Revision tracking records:
◇ ◇ ◇ ◇ ◇

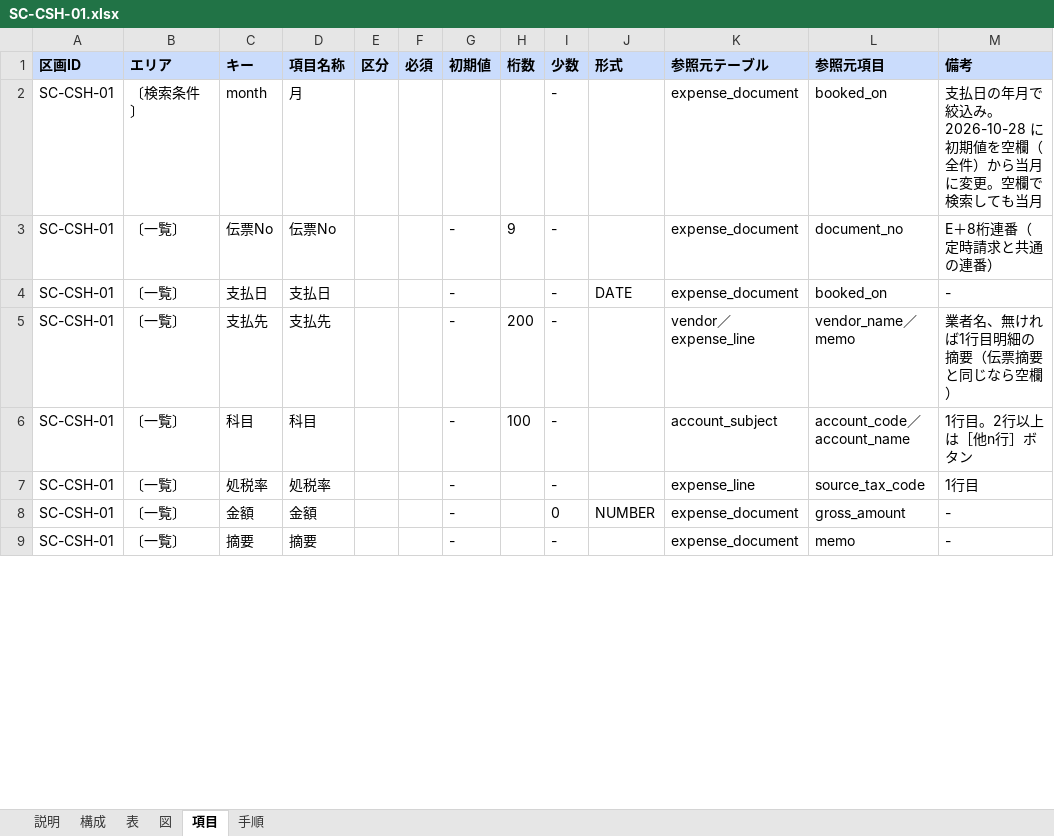
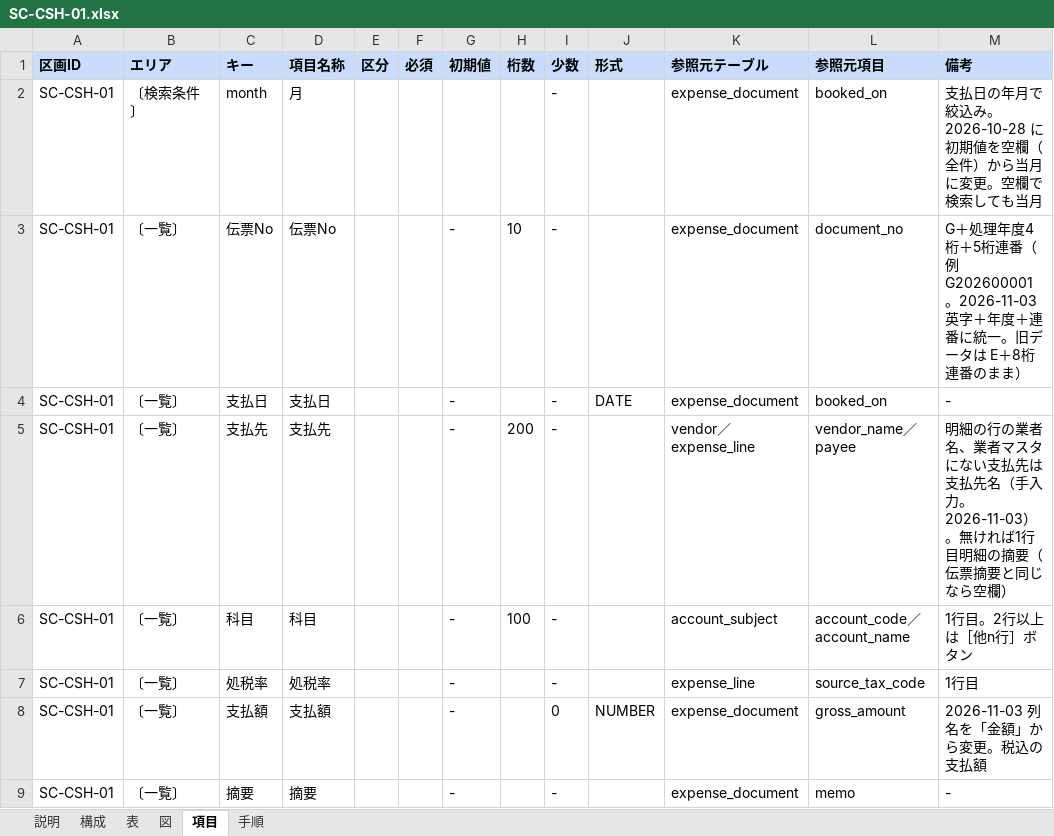
Before and after one commit to gitHs-ops/newPrjt01, an Excel workbook: seikyu-web/tools/sdgen/補足入力/SC-CSH-01.xlsx, sheet 項目, drawn as a sheet; only a part is shown; values as stored, in another font and other column widths than the file's, no borders; the diff covers the shown part only; the diff names each change by its address in the sheet, - before the commit and + after, or states it on an @@ line.

```diff
--- a/seikyu-web/tools/sdgen/補足入力/SC-CSH-01.xlsx (sheet 項目)
+++ b/seikyu-web/tools/sdgen/補足入力/SC-CSH-01.xlsx (sheet 項目)
-H3 (桁数): 9
+H3 (桁数): 10
-M3 (備考): E＋8桁連番（定時請求と共通の連番）
+M3 (備考): G＋処理年度4桁＋5桁連番（例 G202600001。2026-11-03 英字＋年度＋連番に統一。旧データは E＋8桁連番のまま）
-L5 (参照元項目): vendor_name／memo
+L5 (参照元項目): vendor_name／payee
-M5 (備考): 業者名、無ければ…
+M5 (備考): 明細の行の業者名、業者マスタにない支払先は支払先名（手入力。2026-11-03）。無ければ…
-C8 (キー): 金額
+C8 (キー): 支払額
-D8 (項目名称): 金額
+D8 (項目名称): 支払額
-M8 (備考): -
+M8 (備考): 2026-11-03 列名を「金額」から変更。税込の支払額
```
Also changed, not shown: 1 added row and 19 edited cells elsewhere in this sheet, sheet 表, sheet 手順, sheet 構成, seikyu-web/tools/sdgen/補足入力/SC-PAY-01.xlsx, seikyu-web/tools/sdgen/補足入力/SC-PAY-02.xlsx, 25 other files.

◇ ◇ ◇ ◇ ◇

INSTRUCTIONS FOR THE TASK: Reproduce every entry word for word, but omit the pictures.

ANSWER SECTION:
Before and after one commit to gitHs-ops/newPrjt01, an Excel workbook: seikyu-web/tools/sdgen/補足入力/SC-CSH-01.xlsx, sheet 項目, drawn as a sheet; only a part is shown; values as stored, in another font and other column widths than the file's, no borders; the diff covers the shown part only; the diff names each change by its address in the sheet, - before the commit and + after, or states it on an @@ line.

```diff
--- a/seikyu-web/tools/sdgen/補足入力/SC-CSH-01.xlsx (sheet 項目)
+++ b/seikyu-web/tools/sdgen/補足入力/SC-CSH-01.xlsx (sheet 項目)
-H3 (桁数): 9
+H3 (桁数): 10
-M3 (備考): E＋8桁連番（定時請求と共通の連番）
+M3 (備考): G＋処理年度4桁＋5桁連番（例 G202600001。2026-11-03 英字＋年度＋連番に統一。旧データは E＋8桁連番のまま）
-L5 (参照元項目): vendor_name／memo
+L5 (参照元項目): vendor_name／payee
-M5 (備考): 業者名、無ければ…
+M5 (備考): 明細の行の業者名、業者マスタにない支払先は支払先名（手入力。2026-11-03）。無ければ…
-C8 (キー): 金額
+C8 (キー): 支払額
-D8 (項目名称): 金額
+D8 (項目名称): 支払額
-M8 (備考): -
+M8 (備考): 2026-11-03 列名を「金額」から変更。税込の支払額
```
Also changed, not shown: 1 added row and 19 edited cells elsewhere in this sheet, sheet 表, sheet 手順, sheet 構成, seikyu-web/tools/sdgen/補足入力/SC-PAY-01.xlsx, seikyu-web/tools/sdgen/補足入力/SC-PAY-02.xlsx, 25 other files.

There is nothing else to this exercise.